_Task description_
Please write every entry out again, exactly as it reads below.

[Records from a dataset]
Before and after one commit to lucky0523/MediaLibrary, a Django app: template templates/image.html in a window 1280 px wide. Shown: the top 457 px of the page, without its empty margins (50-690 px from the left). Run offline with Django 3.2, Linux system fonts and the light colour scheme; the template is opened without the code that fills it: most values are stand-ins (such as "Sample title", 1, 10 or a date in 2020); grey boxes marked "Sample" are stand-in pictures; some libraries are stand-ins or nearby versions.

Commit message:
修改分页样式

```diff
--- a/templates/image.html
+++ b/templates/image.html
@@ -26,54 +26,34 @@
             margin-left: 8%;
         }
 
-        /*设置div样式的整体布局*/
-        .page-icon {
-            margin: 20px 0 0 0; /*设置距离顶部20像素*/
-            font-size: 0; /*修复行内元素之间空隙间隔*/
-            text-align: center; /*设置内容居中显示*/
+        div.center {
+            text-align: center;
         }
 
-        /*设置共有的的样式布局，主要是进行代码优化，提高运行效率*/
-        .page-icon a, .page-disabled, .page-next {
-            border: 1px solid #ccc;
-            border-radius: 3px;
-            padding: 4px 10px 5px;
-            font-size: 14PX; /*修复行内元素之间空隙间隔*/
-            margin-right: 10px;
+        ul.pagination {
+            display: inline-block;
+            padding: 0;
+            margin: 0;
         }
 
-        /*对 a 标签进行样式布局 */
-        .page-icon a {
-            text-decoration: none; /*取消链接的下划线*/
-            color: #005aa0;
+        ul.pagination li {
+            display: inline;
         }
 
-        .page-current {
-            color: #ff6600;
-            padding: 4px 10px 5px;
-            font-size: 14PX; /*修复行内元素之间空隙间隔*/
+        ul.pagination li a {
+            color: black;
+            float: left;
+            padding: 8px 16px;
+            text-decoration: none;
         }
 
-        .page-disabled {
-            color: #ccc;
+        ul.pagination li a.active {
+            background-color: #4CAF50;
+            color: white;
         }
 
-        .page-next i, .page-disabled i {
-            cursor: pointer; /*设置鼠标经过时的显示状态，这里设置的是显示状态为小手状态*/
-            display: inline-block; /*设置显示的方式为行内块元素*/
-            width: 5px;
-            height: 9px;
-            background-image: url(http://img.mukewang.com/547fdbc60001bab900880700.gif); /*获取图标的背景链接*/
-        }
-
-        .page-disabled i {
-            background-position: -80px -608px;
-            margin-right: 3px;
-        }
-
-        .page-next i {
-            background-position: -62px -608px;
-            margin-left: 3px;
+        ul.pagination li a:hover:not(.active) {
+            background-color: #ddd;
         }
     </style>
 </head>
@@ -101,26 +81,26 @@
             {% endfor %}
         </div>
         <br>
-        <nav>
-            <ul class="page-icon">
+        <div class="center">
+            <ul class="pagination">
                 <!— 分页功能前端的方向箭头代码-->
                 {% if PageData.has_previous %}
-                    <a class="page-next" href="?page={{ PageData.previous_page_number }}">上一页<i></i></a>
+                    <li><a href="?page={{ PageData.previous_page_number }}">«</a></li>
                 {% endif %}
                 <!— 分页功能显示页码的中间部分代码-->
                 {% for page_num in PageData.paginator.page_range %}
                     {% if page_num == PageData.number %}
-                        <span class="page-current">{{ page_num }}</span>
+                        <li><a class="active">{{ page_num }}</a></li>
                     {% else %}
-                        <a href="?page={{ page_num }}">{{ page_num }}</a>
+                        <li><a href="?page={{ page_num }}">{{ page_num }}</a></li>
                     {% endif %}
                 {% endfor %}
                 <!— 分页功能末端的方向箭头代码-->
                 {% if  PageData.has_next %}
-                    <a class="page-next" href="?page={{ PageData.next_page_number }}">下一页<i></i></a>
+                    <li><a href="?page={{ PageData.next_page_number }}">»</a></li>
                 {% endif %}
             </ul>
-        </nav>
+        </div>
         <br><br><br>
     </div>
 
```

_Answer below_
Before and after one commit to lucky0523/MediaLibrary, a Django app: template templates/image.html in a window 1280 px wide. Shown: the top 457 px of the page, without its empty margins (50-690 px from the left). Run offline with Django 3.2, Linux system fonts and the light colour scheme; the template is opened without the code that fills it: most values are stand-ins (such as "Sample title", 1, 10 or a date in 2020); grey boxes marked "Sample" are stand-in pictures; some libraries are stand-ins or nearby versions.

Commit message:
修改分页样式

```diff
--- a/templates/image.html
+++ b/templates/image.html
@@ -26,54 +26,34 @@
             margin-left: 8%;
         }
 
-        /*设置div样式的整体布局*/
-        .page-icon {
-            margin: 20px 0 0 0; /*设置距离顶部20像素*/
-            font-size: 0; /*修复行内元素之间空隙间隔*/
-            text-align: center; /*设置内容居中显示*/
+        div.center {
+            text-align: center;
         }
 
-        /*设置共有的的样式布局，主要是进行代码优化，提高运行效率*/
-        .page-icon a, .page-disabled, .page-next {
-            border: 1px solid #ccc;
-            border-radius: 3px;
-            padding: 4px 10px 5px;
-            font-size: 14PX; /*修复行内元素之间空隙间隔*/
-            margin-right: 10px;
+        ul.pagination {
+            display: inline-block;
+            padding: 0;
+            margin: 0;
         }
 
-        /*对 a 标签进行样式布局 */
-        .page-icon a {
-            text-decoration: none; /*取消链接的下划线*/
-            color: #005aa0;
+        ul.pagination li {
+            display: inline;
         }
 
-        .page-current {
-            color: #ff6600;
-            padding: 4px 10px 5px;
-            font-size: 14PX; /*修复行内元素之间空隙间隔*/
+        ul.pagination li a {
+            color: black;
+            float: left;
+            padding: 8px 16px;
+            text-decoration: none;
         }
 
-        .page-disabled {
-            color: #ccc;
+        ul.pagination li a.active {
+            background-color: #4CAF50;
+            color: white;
         }
 
-        .page-next i, .page-disabled i {
-            cursor: pointer; /*设置鼠标经过时的显示状态，这里设置的是显示状态为小手状态*/
-            display: inline-block; /*设置显示的方式为行内块元素*/
-            width: 5px;
-            height: 9px;
-            background-image: url(http://img.mukewang.com/547fdbc60001bab900880700.gif); /*获取图标的背景链接*/
-        }
-
-        .page-disabled i {
-            background-position: -80px -608px;
-            margin-right: 3px;
-        }
-
-        .page-next i {
-            background-position: -62px -608px;
-            margin-left: 3px;
+        ul.pagination li a:hover:not(.active) {
+            background-color: #ddd;
         }
     </style>
 </head>
@@ -101,26 +81,26 @@
             {% endfor %}
         </div>
         <br>
-        <nav>
-            <ul class="page-icon">
+        <div class="center">
+            <ul class="pagination">
                 <!— 分页功能前端的方向箭头代码-->
                 {% if PageData.has_previous %}
-                    <a class="page-next" href="?page={{ PageData.previous_page_number }}">上一页<i></i></a>
+                    <li><a href="?page={{ PageData.previous_page_number }}">«</a></li>
                 {% endif %}
                 <!— 分页功能显示页码的中间部分代码-->
                 {% for page_num in PageData.paginator.page_range %}
                     {% if page_num == PageData.number %}
-                        <span class="page-current">{{ page_num }}</span>
+                        <li><a class="active">{{ page_num }}</a></li>
                     {% else %}
-                        <a href="?page={{ page_num }}">{{ page_num }}</a>
+                        <li><a href="?page={{ page_num }}">{{ page_num }}</a></li>
                     {% endif %}
                 {% endfor %}
                 <!— 分页功能末端的方向箭头代码-->
                 {% if  PageData.has_next %}
-                    <a class="page-next" href="?page={{ PageData.next_page_number }}">下一页<i></i></a>
+                    <li><a href="?page={{ PageData.next_page_number }}">»</a></li>
                 {% endif %}
             </ul>
-        </nav>
+        </div>
         <br><br><br>
     </div>
 
```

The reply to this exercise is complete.